MOUNT HOLLY SPRINGS, P.A. --- February is Black History Month and the Cumberland County community is trying to save a local piece of that history.
About two years ago, Lindsay Varner with the Cumberland County Historical Society said they learned the importance of Mount Tabor Church from the community.
The historic site still has a family connection to it: octogenarian Harriett Gumby.
"My mother's father came up from Virginia after the Civil War as an ex-slave and settled in the little town of Mount Holly Springs," said Gumby.
Around 1870, Gumby's grandfather, Elias Van Buren Parker, built the Mount Tabor Church for the black community he founded.
For nearly 100 years, the church served the community, including Carmen James.
"When I was a child, this was the church I attended with my brothers and we would come every Sunday," said James.
However, congregations at the church stopped around 1970.
It remained untouched, until recently.

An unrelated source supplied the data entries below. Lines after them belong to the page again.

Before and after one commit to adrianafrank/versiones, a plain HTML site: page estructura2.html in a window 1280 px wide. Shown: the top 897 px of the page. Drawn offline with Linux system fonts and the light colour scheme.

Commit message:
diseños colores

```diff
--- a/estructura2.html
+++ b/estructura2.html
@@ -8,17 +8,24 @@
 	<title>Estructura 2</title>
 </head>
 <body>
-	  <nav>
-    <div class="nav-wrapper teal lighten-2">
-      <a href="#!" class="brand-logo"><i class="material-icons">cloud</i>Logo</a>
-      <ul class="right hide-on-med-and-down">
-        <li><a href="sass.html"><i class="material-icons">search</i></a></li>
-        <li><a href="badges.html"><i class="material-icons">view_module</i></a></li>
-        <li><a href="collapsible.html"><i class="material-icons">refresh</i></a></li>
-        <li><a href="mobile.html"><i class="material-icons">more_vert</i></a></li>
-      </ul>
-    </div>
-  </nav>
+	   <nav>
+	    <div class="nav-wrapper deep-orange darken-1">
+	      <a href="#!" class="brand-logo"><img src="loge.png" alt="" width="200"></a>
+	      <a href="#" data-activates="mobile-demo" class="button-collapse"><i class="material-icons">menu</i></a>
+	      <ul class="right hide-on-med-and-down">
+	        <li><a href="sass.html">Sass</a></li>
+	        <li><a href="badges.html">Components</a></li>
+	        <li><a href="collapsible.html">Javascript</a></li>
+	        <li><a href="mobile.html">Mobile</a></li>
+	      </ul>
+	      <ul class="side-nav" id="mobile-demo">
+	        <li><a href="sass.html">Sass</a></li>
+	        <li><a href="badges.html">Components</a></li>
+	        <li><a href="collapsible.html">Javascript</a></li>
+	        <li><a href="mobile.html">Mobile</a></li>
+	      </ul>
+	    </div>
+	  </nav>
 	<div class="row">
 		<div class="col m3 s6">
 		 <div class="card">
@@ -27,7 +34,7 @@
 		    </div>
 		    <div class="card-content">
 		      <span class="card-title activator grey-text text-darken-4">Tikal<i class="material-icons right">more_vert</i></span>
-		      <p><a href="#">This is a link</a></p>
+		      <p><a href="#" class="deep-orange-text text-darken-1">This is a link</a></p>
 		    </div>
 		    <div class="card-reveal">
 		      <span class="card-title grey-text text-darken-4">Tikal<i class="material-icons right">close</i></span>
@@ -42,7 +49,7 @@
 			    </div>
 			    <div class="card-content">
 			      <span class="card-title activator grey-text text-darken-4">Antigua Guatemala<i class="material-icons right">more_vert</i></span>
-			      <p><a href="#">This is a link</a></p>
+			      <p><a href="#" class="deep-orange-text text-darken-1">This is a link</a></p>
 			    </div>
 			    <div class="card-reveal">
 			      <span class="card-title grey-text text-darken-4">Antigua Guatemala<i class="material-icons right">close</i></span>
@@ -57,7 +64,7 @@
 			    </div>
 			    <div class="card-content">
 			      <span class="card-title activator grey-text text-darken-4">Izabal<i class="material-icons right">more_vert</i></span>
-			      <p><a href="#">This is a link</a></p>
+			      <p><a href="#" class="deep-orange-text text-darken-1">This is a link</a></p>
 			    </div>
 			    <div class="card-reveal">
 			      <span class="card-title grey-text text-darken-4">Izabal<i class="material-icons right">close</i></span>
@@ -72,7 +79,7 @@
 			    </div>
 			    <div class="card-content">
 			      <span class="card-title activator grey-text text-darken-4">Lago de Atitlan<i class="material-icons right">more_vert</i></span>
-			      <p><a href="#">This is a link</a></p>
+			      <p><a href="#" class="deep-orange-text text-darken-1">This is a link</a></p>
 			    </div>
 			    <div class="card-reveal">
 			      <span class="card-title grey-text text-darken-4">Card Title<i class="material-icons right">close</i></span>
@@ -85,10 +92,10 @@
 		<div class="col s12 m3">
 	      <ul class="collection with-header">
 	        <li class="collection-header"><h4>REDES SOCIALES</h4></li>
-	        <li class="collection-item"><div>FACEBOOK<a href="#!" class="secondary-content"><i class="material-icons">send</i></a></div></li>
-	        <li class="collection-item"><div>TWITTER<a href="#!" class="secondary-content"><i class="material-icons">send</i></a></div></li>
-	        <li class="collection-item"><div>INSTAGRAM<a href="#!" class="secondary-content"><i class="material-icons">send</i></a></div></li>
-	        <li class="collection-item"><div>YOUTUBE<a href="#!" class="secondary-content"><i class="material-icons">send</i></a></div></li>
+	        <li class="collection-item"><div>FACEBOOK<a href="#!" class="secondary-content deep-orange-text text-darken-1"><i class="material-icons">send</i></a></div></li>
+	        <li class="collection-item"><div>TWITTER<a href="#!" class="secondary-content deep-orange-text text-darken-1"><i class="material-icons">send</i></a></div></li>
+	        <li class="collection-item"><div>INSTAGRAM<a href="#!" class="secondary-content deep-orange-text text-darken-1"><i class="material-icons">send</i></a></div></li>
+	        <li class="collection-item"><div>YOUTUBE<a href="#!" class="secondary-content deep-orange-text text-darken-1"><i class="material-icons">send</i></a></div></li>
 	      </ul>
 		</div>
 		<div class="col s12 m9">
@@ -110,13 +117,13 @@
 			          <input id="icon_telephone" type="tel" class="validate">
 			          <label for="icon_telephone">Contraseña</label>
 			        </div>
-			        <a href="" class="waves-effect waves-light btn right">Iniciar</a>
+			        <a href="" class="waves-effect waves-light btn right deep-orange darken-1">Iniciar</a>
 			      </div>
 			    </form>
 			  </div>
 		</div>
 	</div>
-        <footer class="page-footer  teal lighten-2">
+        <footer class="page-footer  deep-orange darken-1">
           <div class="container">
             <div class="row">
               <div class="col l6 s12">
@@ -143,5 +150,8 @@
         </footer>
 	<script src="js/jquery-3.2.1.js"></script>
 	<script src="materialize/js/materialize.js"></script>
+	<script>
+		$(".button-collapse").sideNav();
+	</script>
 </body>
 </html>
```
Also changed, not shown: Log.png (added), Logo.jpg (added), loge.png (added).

"Harriett let us interview her and tell us her fantastic family story and it evolved into this amazing community project," said Varner.

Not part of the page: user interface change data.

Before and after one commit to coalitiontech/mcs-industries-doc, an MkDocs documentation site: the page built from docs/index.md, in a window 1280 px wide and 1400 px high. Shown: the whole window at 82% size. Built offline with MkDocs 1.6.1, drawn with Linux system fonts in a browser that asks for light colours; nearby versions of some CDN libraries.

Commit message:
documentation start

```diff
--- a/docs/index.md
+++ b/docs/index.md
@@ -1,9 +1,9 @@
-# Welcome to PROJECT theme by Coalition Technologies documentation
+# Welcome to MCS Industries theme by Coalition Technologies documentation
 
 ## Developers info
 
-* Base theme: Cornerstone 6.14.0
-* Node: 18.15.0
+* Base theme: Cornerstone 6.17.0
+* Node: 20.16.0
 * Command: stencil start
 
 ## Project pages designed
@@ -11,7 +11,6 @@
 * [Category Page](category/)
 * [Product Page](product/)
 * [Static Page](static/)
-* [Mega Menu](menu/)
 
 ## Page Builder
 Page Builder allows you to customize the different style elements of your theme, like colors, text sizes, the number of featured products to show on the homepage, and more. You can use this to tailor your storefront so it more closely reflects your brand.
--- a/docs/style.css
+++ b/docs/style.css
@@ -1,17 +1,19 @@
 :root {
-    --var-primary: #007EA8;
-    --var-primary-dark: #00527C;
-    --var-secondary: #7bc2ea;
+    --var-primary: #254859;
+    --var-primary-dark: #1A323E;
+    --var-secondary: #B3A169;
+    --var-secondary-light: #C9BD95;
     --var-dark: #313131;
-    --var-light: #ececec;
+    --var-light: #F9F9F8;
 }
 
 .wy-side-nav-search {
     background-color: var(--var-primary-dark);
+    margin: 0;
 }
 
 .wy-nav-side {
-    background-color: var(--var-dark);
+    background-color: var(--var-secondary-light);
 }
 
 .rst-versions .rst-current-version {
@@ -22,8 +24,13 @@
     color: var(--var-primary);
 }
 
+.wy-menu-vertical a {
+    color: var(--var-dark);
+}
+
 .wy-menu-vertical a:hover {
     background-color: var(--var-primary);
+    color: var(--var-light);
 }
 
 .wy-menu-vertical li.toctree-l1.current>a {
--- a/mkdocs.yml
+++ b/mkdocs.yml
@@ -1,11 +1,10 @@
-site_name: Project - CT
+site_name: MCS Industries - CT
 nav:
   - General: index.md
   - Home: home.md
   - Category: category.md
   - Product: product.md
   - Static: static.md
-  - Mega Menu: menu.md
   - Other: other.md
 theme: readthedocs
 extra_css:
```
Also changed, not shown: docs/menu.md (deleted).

The Cumberland County Historical Society, with help from the Greater Carlisle Heart and Soul Project, is looking to keep Mount Tabor's history intact.

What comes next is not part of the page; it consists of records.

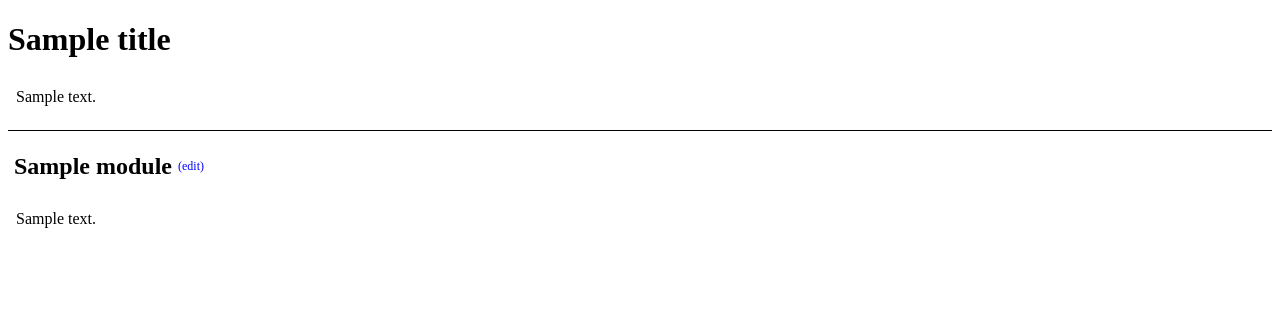
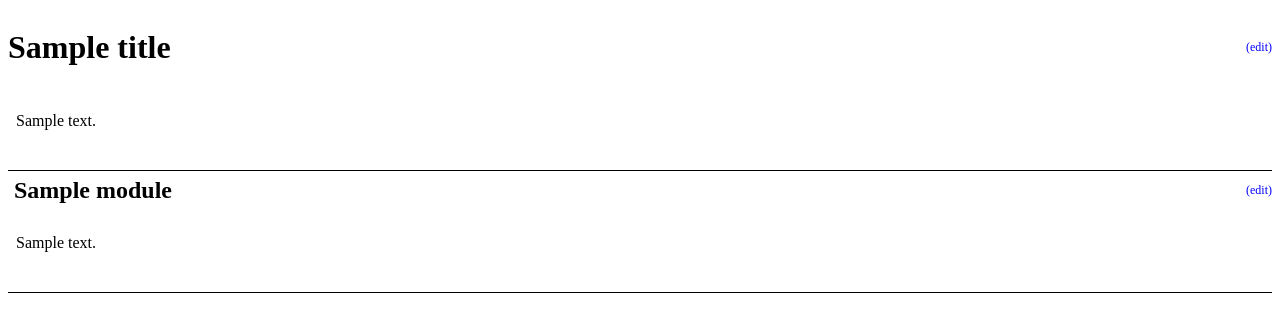
Before and after one commit to LuLaValva/AdvancedJavascriptWorkshop-Wiki, a Node server app: template views/pug/standard_page.pug in a window 1280 px wide. Shown: the top 332 px of the page. Run offline with Node 20, Linux system fonts and the light colour scheme; the template is opened without the code that fills it: most values are stand-ins (such as "Sample title", 1, 10 or a date in 2020); some libraries are stand-ins or nearby versions.

Commit message:
Treat title/description as "module -1" and allow edits

```diff
--- a/server.js
+++ b/server.js
@@ -52,12 +52,21 @@ app.get("/404notfound", (req, res) => {
 });
 
 app.post("/page/:pagetitle/update_module", (req, res) => {
+  let titleItem, contentItem;
+  if (req.body.index == -1) {
+    //Module index of -1 refers to the title  and description
+    titleItem = "title";
+    contentItem = "description";
+  } else {
+    titleItem = `modules.${req.body.index}.name`;
+    contentItem = `modules.${req.body.index}.content`;
+  }
   pagesdb.updateOne(
     { endpoint: req.params.pagetitle },
     {
       $set: {
-        [`modules.${req.body.index}.name`]: req.body.name,
-        [`modules.${req.body.index}.content`]: req.body.content,
+        [titleItem]: req.body.name,
+        [contentItem]: req.body.content,
       },
     }
   );
--- a/views/css/styles.css
+++ b/views/css/styles.css
@@ -18,6 +18,7 @@
   display: flex;
   flex-direction: row;
   align-items: center;
+  justify-content: space-between;
 }
 
 .editing {
@@ -35,6 +36,6 @@ h2 {
 }
 
 .module {
-  border-top: 1px solid black;
-  padding-top: 1em;
+  border-bottom: 1px solid black;
+  padding-bottom: 1em;
 }
--- a/views/pug/standard_page.pug
+++ b/views/pug/standard_page.pug
@@ -5,8 +5,12 @@ html(lang='en')
         link(rel="stylesheet", href="../css/styles.css", type="text/css")
         script(src="../js/standard_page_client.js", type="text/javascript")
     body
-        h1.title #{title}
-        p.content #{description}
+        div.module(id="m_-1")
+            div.moduletitle
+                h1.title #{title}
+                span.editbutton(onclick="toggleModuleEditMode(this)") edit
+            p.content #{description}
+
         for section, index in modules
             div.module(id="m_"+index)
                 div.moduletitle
```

The community has rallied to clear overgrowth around the building, preserve items left inside, such as pews and a piano, and has registered Mount Tabor as a historic site.
"Local businesses, private residents...it has been an amazing community effort," said Varner.
"It's like a miracle to me to see a little, small town take a black, senior citizen and try to help her preserve the memory and legacy of her mother and grandfather," said Gumby.
The non-profit Preservation Pennsylvania recently selected Mount Tabor as a site with statewide significance, as something important to the history of the commonwealth.
julia chain/preservation pennsylvania: "this is a great example of a documented site and it has the perfect storm of a community who cares about it and residents and family members who have a direct relationship with the building," said Julia Chain with Preservation Pennsylvania.
However, Varna said the future of what the site will look like still remains unclear.
"It's possible that the building might not survive but we would love to make sure this site is memorialized. We don't want the site to just become overgrown and forgotten," said Varna.
As part of the preservation efforts, work continues on a cemetary near by where Elias Parker, original families, and Civil War veterans rest.
Gumby said she hopes with a little more help, their place in history will remain forever.
"That we can finally say this ex-slave that fought in the Civil War for the North...His legacy has finally been laid to rest after all these years," said Gumby.
For more information on how to help with the preservation process, visit the Cumberland County Historical Society website here.
For more information on the history of Mount Tabor Church site, as well as other "at-risk" sites, visit Preservation Pennsylvania website here.